By Helene Mauchlen

With corona virus stealing the news agenda and dictating our activity; (and you can’t say that going anywhere other than local to ride is essential in the current emergency), it great to see how the horse world is mostly playing its part in the standstill. Equine welfare, 1:1 coaching, indoor arenas and our vital support services; farriers, vets etc. are all recognised as crucial to health, safety and welfare and therefore protected in all tiers. So as an industry we manage but we worry about the many SMEs, riding schools and competition centres in tier 3 that form such a vital function. BHS Scotland is giving advice and support 24/7 and will continue to do so if its required.

Amid the preoccupation and fog are some future proofing chinks of light that show how out of even the darkest times comes hope. It has been a privilege and a mood lifter to see how the Moredun Equine Grass Fund has used the year to progress in a way that was unimaginable 12 months ago. (so much was unimaginable 12 months ago). Now they are launching a massive “multifactorial” project looking at every aspect of this devastating disease and they are employing a research fellow, creating a biobank for samples and looking at all the environmental factors surrounding an outbreak. All science will join, and the BHS will support the evidence gathering process. As with all the best projects its to be a massive partnership involving a crucible process which brings all emerging science round the table leaving no stone (literally) unturned. Talk of hopeful!

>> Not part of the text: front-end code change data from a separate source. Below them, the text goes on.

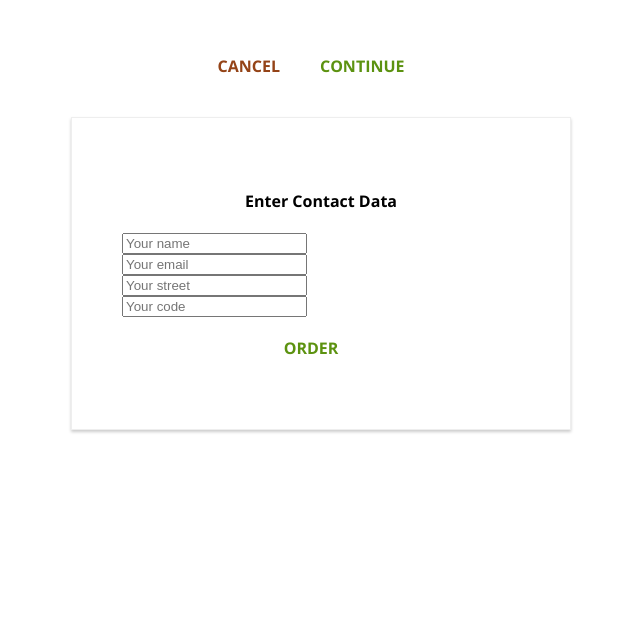
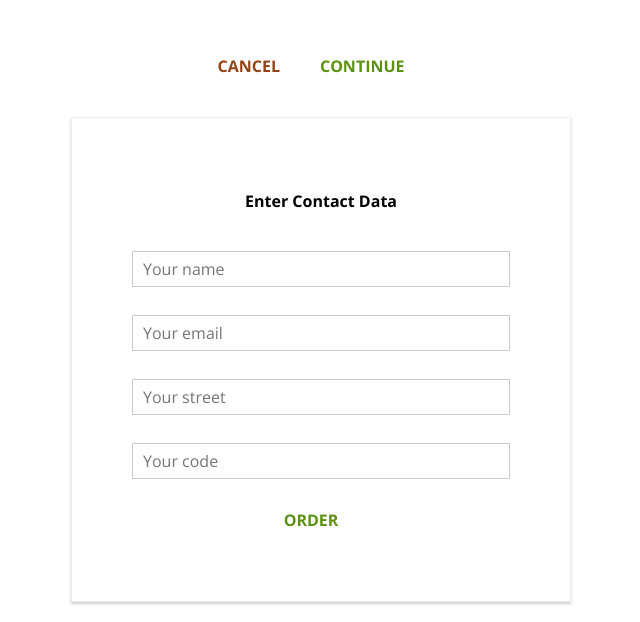
Before and after one commit to dtimchenko/react-burger-builder, a React (Create React App) app: page /checkout/contact-data in a window 1280 px wide. Shown: the part 701-1323 px from the top of the page, without its empty margins (319-959 px from the left). Before the commit the page ends 1151 px from the top, so only its background shows below. Built offline with nearby package versions, Linux system fonts and the light colour scheme.

Commit message:
custom input added

```diff
--- a/src/components/Checkout/ContactData/ContactData.js
+++ b/src/components/Checkout/ContactData/ContactData.js
@@ -2,6 +2,7 @@ import React, { Component } from 'react';
 import Button from '../../UI/Button/Button';
 import styles from './ContactData.module.css';
 import axios from "../../../hoc/axios-orders";
+import Input from "../../UI/Input/Input";
 
 
 class ContactData extends Component {
@@ -51,10 +52,10 @@ class ContactData extends Component {
             <div className={styles.ContactData}>
                 <h4>Enter Contact Data</h4>
                 <form>
-                    <input type='text' name='name' placeholder='Your name'/>
-                    <input type='text' name='email' placeholder='Your email'/>
-                    <input type='text' name='street' placeholder='Your street'/>
-                    <input type='text' name='postalCode' placeholder='Your code'/>
+                    <Input type='text' name='name' placeholder='Your name'/>
+                    <Input type='text' name='email' placeholder='Your email'/>
+                    <Input type='text' name='street' placeholder='Your street'/>
+                    <Input type='text' name='postalCode' placeholder='Your code'/>
                     <Button type='Success' onClick={this.onClickHandler}>ORDER</Button>
                 </form>
             </div>
--- /dev/null
+++ b/src/components/UI/Input/Input.js
@@ -0,0 +1,25 @@
+import React from 'react';
+import styles from './Input.module.css';
+
+const input = (props) => {
+
+    let inputElement = null;
+
+    switch (props.inputtype) {
+        case ('textarea'):
+            inputElement = <textarea className={styles.InputElement}  {...props} />;
+            break;
+        default:
+            inputElement = <input className={styles.InputElement} {...props} />;
+            break;
+    }
+
+    return (
+        <div className={styles.Input}>
+            <label className={styles.Label}>{props.label}</label>
+            {inputElement}
+        </div>
+    );
+}
+
+export default input;
--- /dev/null
+++ b/src/components/UI/Input/Input.module.css
@@ -0,0 +1,27 @@
+.Input {
+    width: 100%;
+    padding: 10px;
+    box-sizing: border-box;
+}
+
+.Label {
+    display: block;
+    font-weight: bold;
+    margin-bottom: 8px;
+}
+
+.InputElement {
+    outline: none;
+    border: 1px solid #ccc;
+    background-color: white;
+    font: inherit;
+    padding: 6px 10px;
+    display: block;
+    width: 100%;
+    box-sizing: border-box;
+}
+
+.InputElement:focus{
+    outline: none;
+    background-color: #ccc;
+}
```
Also changed, not shown: 1 other file (tests, documents, lock files or other folders).
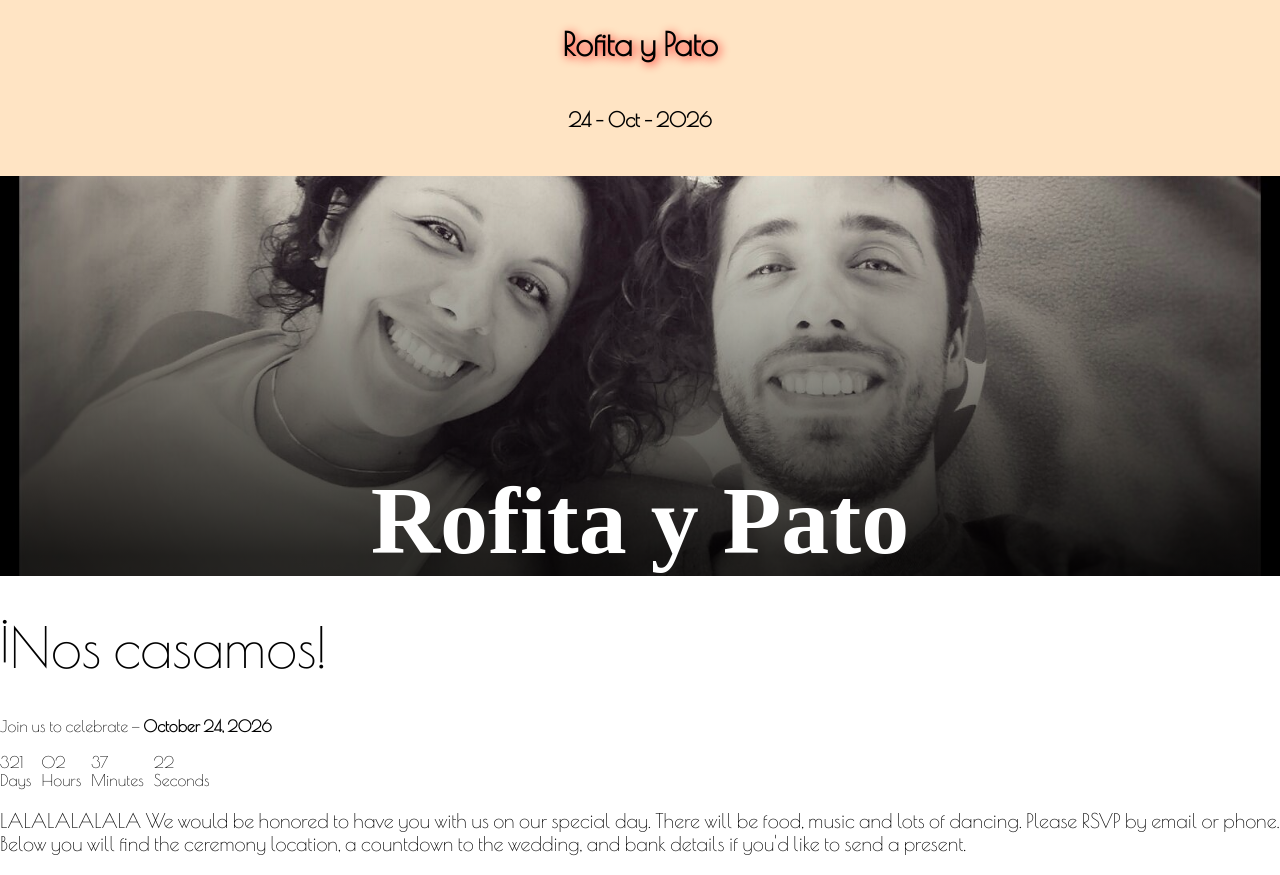
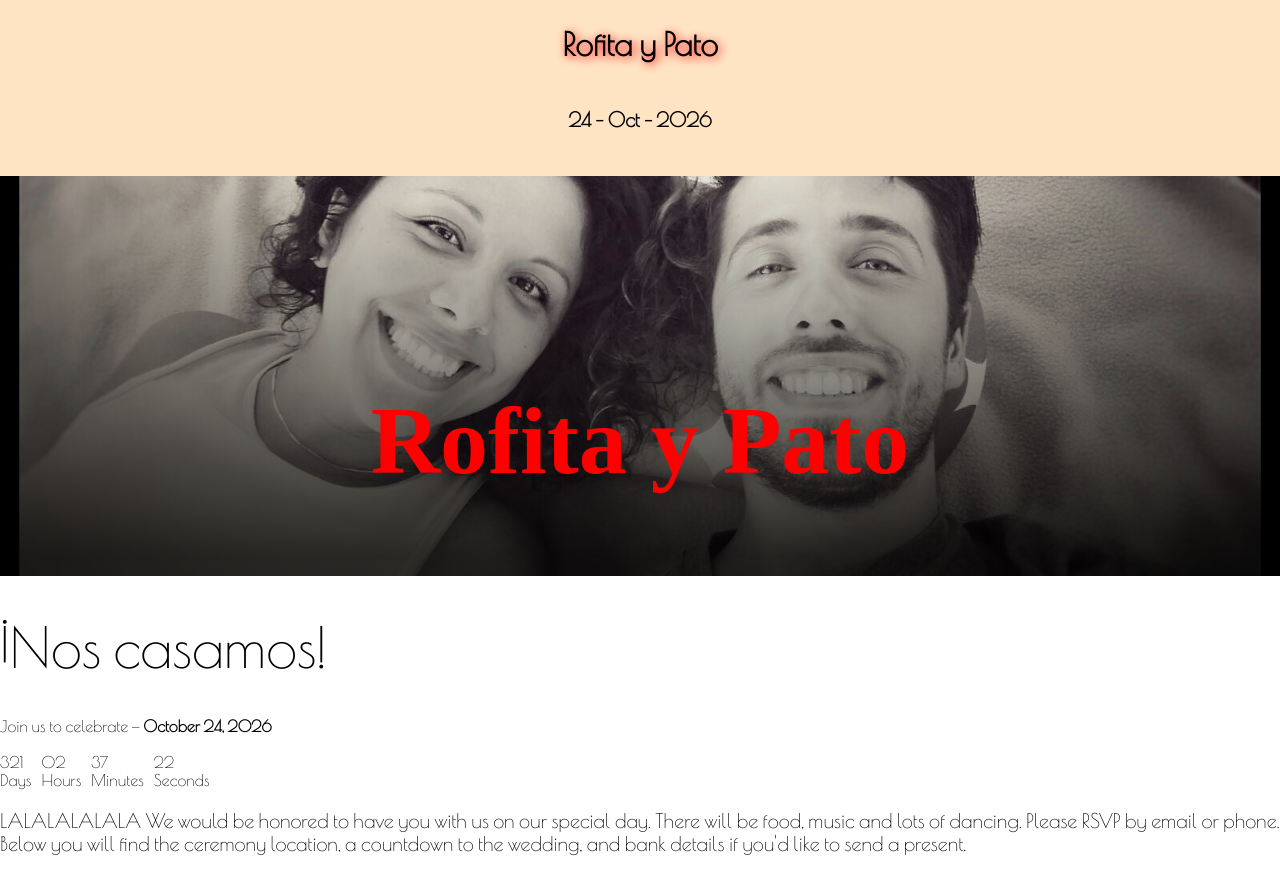
Before and after one commit to bodapatoyrofita/invitacionweb, a plain HTML site: page index.html in a window 1280 px wide. Drawn offline with nearby package versions, Linux system fonts and the light colour scheme; a web font is replaced by a local one.

Commit message:
new aproach

```diff
--- a/index.html
+++ b/index.html
@@ -18,9 +18,11 @@
       <p class="fecha">24 - Oct - 2026</p>
     </div>
   </header>
-  <div class="container" id="nosotros-blancoynegro">
-    <h1 class="nombres">Rofita y Pato</h1>
-  </div>
+
+  <section id="nosotros-blancoynegro">
+      <h1 class="nombres">Rofita y Pato</h1>
+  </section>
+
   <div>
         <h1 class="poiret-one-regular">¡Nos casamos!</h1>
 
--- a/style.css
+++ b/style.css
@@ -53,10 +53,7 @@ header .fecha {
   align-items: center;
   padding-bottom: 25px;
   font-weight: bold;
-
 }
-
-
 
 #nosotros-blancoynegro {
     background-image: linear-gradient(
@@ -64,23 +61,22 @@ header .fecha {
       rgba(0, 0, 0, 0.8) 5%,
       rgba(0, 0, 0, 0) 100%
     ), url("nosotros.jpg");
-    padding: 5%;
     background-size: cover;
     background-repeat: no-repeat;
     background-position: center center;
     height: 50vh;
     display: flex;
+    align-items: center;
+    justify-content: end;
+    text-align: center;
     flex-direction: column;
-    align-items: center;
 }
 
 .nombres {
-  position: absolute;
   font-family: "Mr De Haviland";
-  color: white;
-  bottom: 20vh;
+  color: red;
   font-size: 6em;
-  /*-webkit-text-stroke: 0.5px black; */
+/*-webkit-text-stroke: 0.5px black; */
 }
 
 .poiret-one-regular {
```
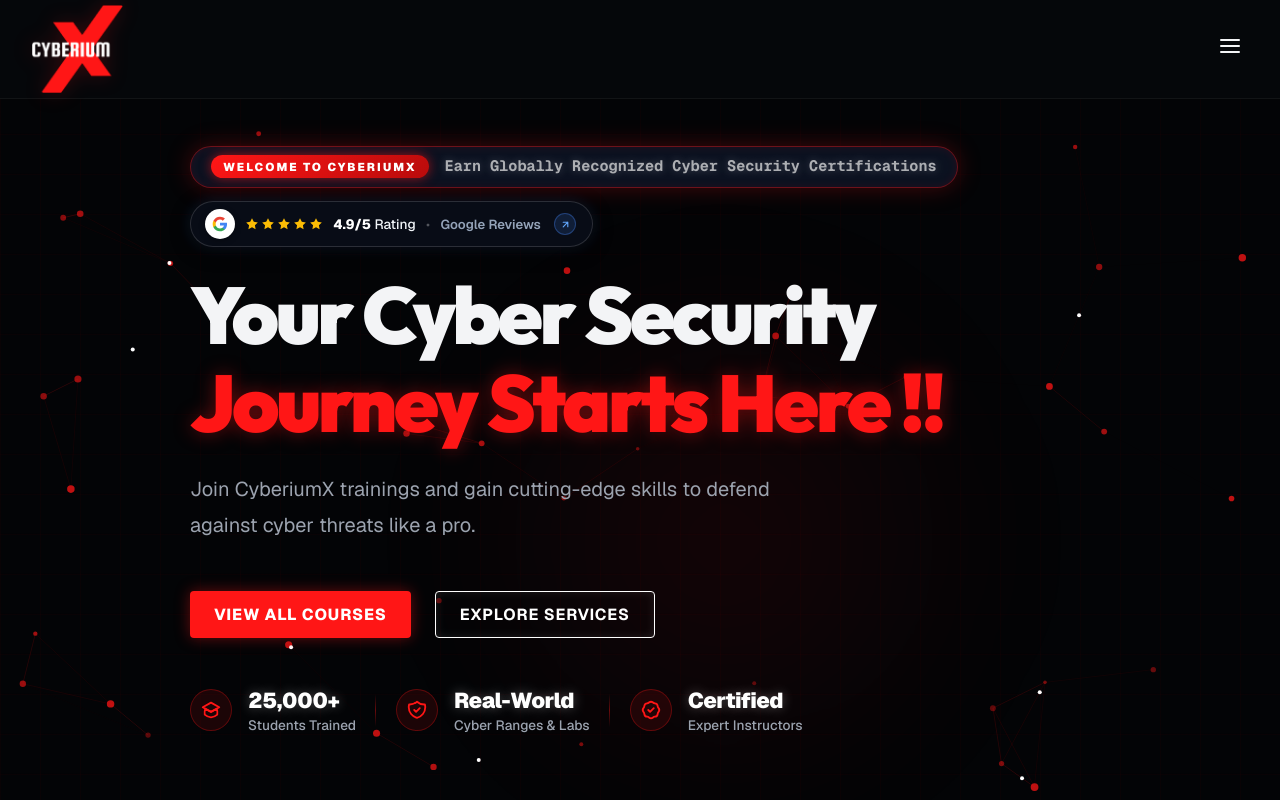
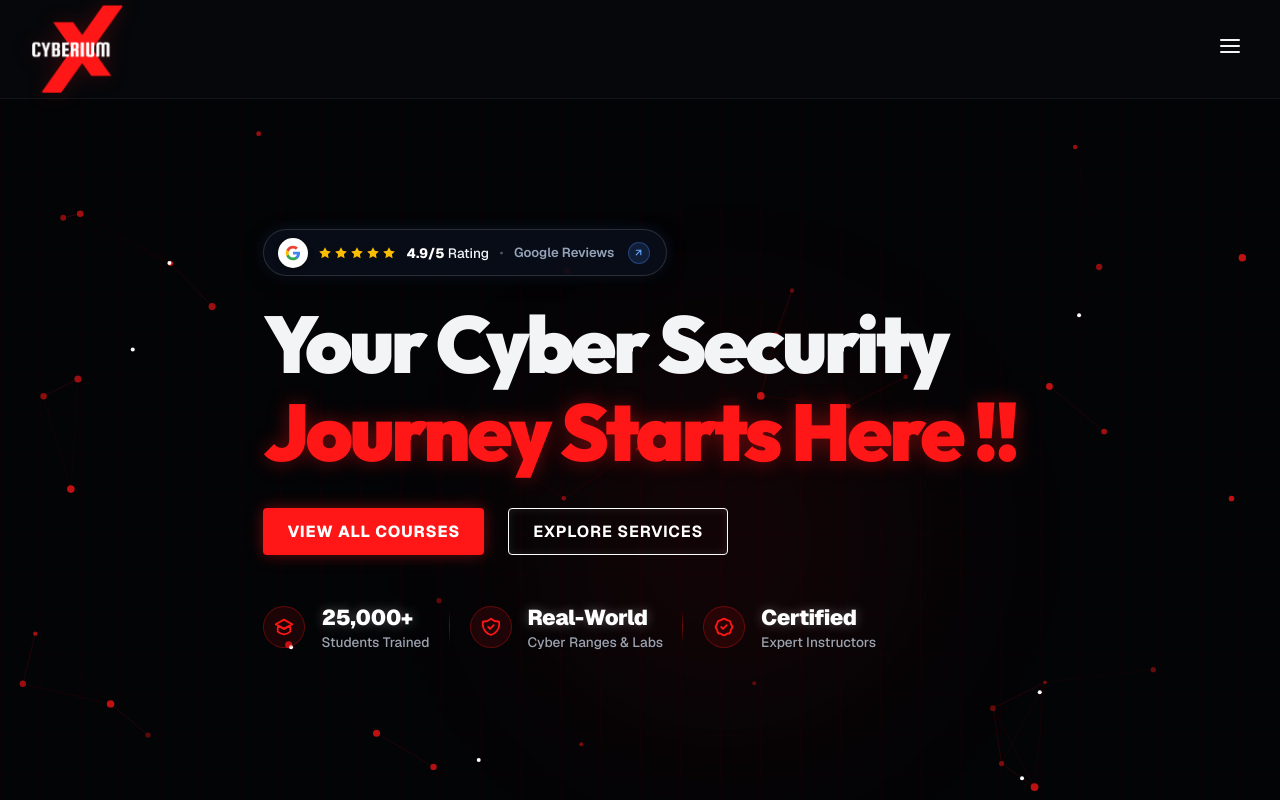
Before and after one commit to sarthakjain-cell/CyberiumX, a Next.js app: page / in a window 1280 px wide. Shown: the top 800 px of the page. Built offline with nearby package versions, Linux system fonts and the light colour scheme.

Commit message:
feat(hero): remove welcome banner and hero description subtitle

```diff
--- a/src/components/Hero.module.css
+++ b/src/components/Hero.module.css
@@ -219,7 +219,7 @@
   font-size: 5rem;
   font-weight: 900;
   line-height: 1.1;
-  margin-bottom: 1.5rem;
+  margin-bottom: 2rem;
   letter-spacing: -0.04em;
   color: var(--foreground);
 }
--- a/src/components/Hero.tsx
+++ b/src/components/Hero.tsx
@@ -1,27 +1,12 @@
 "use client";
 
-import { useState, useEffect } from 'react';
+import { useState } from 'react';
 import Link from 'next/link';
-import { motion, AnimatePresence } from 'framer-motion';
 import GoogleReviewsModal from './GoogleReviewsModal';
 import styles from './Hero.module.css';
 
-const rotatingParts = [
-  "Master Real-World Ethical Hacking & Cyber Defense",
-  "Train in Live Virtual Cyber Ranges & Practice Labs",
-  "Earn Globally Recognized Cyber Security Certifications"
-];
-
 export default function Hero() {
-  const [partIndex, setPartIndex] = useState(0);
   const [showReviewsModal, setShowReviewsModal] = useState(false);
-
-  useEffect(() => {
-    const timer = setInterval(() => {
-      setPartIndex((prev) => (prev + 1) % rotatingParts.length);
-    }, 3200); // Rotates every 3.2 seconds
-    return () => clearInterval(timer);
-  }, []);
 
   return (
     <section className={styles.hero}>
@@ -30,27 +15,8 @@
 
       <div className={`container ${styles.heroContent}`}>
         <div>
-          {/* Top Row: Welcome Banner + Google Reviews Social Proof Badge */}
+          {/* Top Row: Google Reviews Social Proof Badge */}
           <div className={styles.topBannersRow}>
-            {/* Top Auto-Changing Welcome Banner */}
-            <div className={styles.welcomeBanner}>
-              <span className={styles.welcomeTag}>WELCOME TO CYBERIUMX</span>
-              <div className={styles.rotatingTextWrapper}>
-                <AnimatePresence mode="wait">
-                  <motion.span
-                    key={partIndex}
-                    initial={{ opacity: 0, y: 8 }}
-                    animate={{ opacity: 1, y: 0 }}
-                    exit={{ opacity: 0, y: -8 }}
-                    transition={{ duration: 0.35 }}
-                    className={styles.rotatingPartText}
-                  >
-                    {rotatingParts[partIndex]}
-                  </motion.span>
-                </AnimatePresence>
-              </div>
-            </div>
-
             {/* Google Reviews Social Proof Badge (Direct link to Google reviews) */}
             <a
               href="https://www.google.com/search?q=CyberiumX+reviews"
@@ -89,10 +55,6 @@
             Your Cyber Security <br />
             <span className={styles.glitchText}>Journey Starts Here !!</span>
           </h1>
-
-          <p className={styles.heroDesc}>
-            Join CyberiumX trainings and gain cutting-edge skills to defend against cyber threats like a pro.
-          </p>
 
           <div className={styles.heroBtns}>
             <Link href="/courses" className="btn-primary">
```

Practically we are planning grassland days next year to support this project, as good management and a de-stressing routine goes a long way to protecting the horse and the environment. We are thinking of including seed mixes, trees & hedges, shelter, soil care and a close look at husbandry approaches including worming, supplements, feeding, watering and company.

Then there was a privileged trip for me to Leuchars in Fife to learn all about the remounting of a Scottish Regiment that will bring back The Royal Scots Dragoon Guards’ ‘terrible grey horses.’ It is 205 years since the Battle of Waterloo when Napoleon; on witnessing a charge of the Royal Scots Greys was loosely translated as saying “Those terrible grey horses! How they strive.” Forever and today professional soldiers and the whole of Scotland celebrates the past, present and future of the Scots Greys. The British army’s most colourful and better-known cavalry regiment and now there are plans to see the greys in ceremonial action in Scotland again – how hopeful is that? It was moving to see SCOTS DG band playing at the cenotaph last Sunday as we held our two minutes silence.

A constructive meeting was held recently between The British Horse Society Scotland and Royal Scots Dragoon Guards to discuss equestrian training for army personnel working towards undertaking ceremonial duties mounted on the iconic Scottish military grey horses. The BHS Equestrian Excellence Pathway will be used to take riders through spur courses from non-rider to rider in quick time. This is a great partnership bringing benefits to both the SCOTS DG and The British Horse Society. BHS Scotland was a delighted to be presented with an amazing history of the Regiment and hear the long-term plans to “Rally the Greys” once again.

Picture from L to R

Cpl Ian Pragnell

Lt Alex Humphries

Capt Michael Houstoun

Mrs Loraine Young BHS Scotland Chairman

Helene Mauchlen BHS Scotland National Manager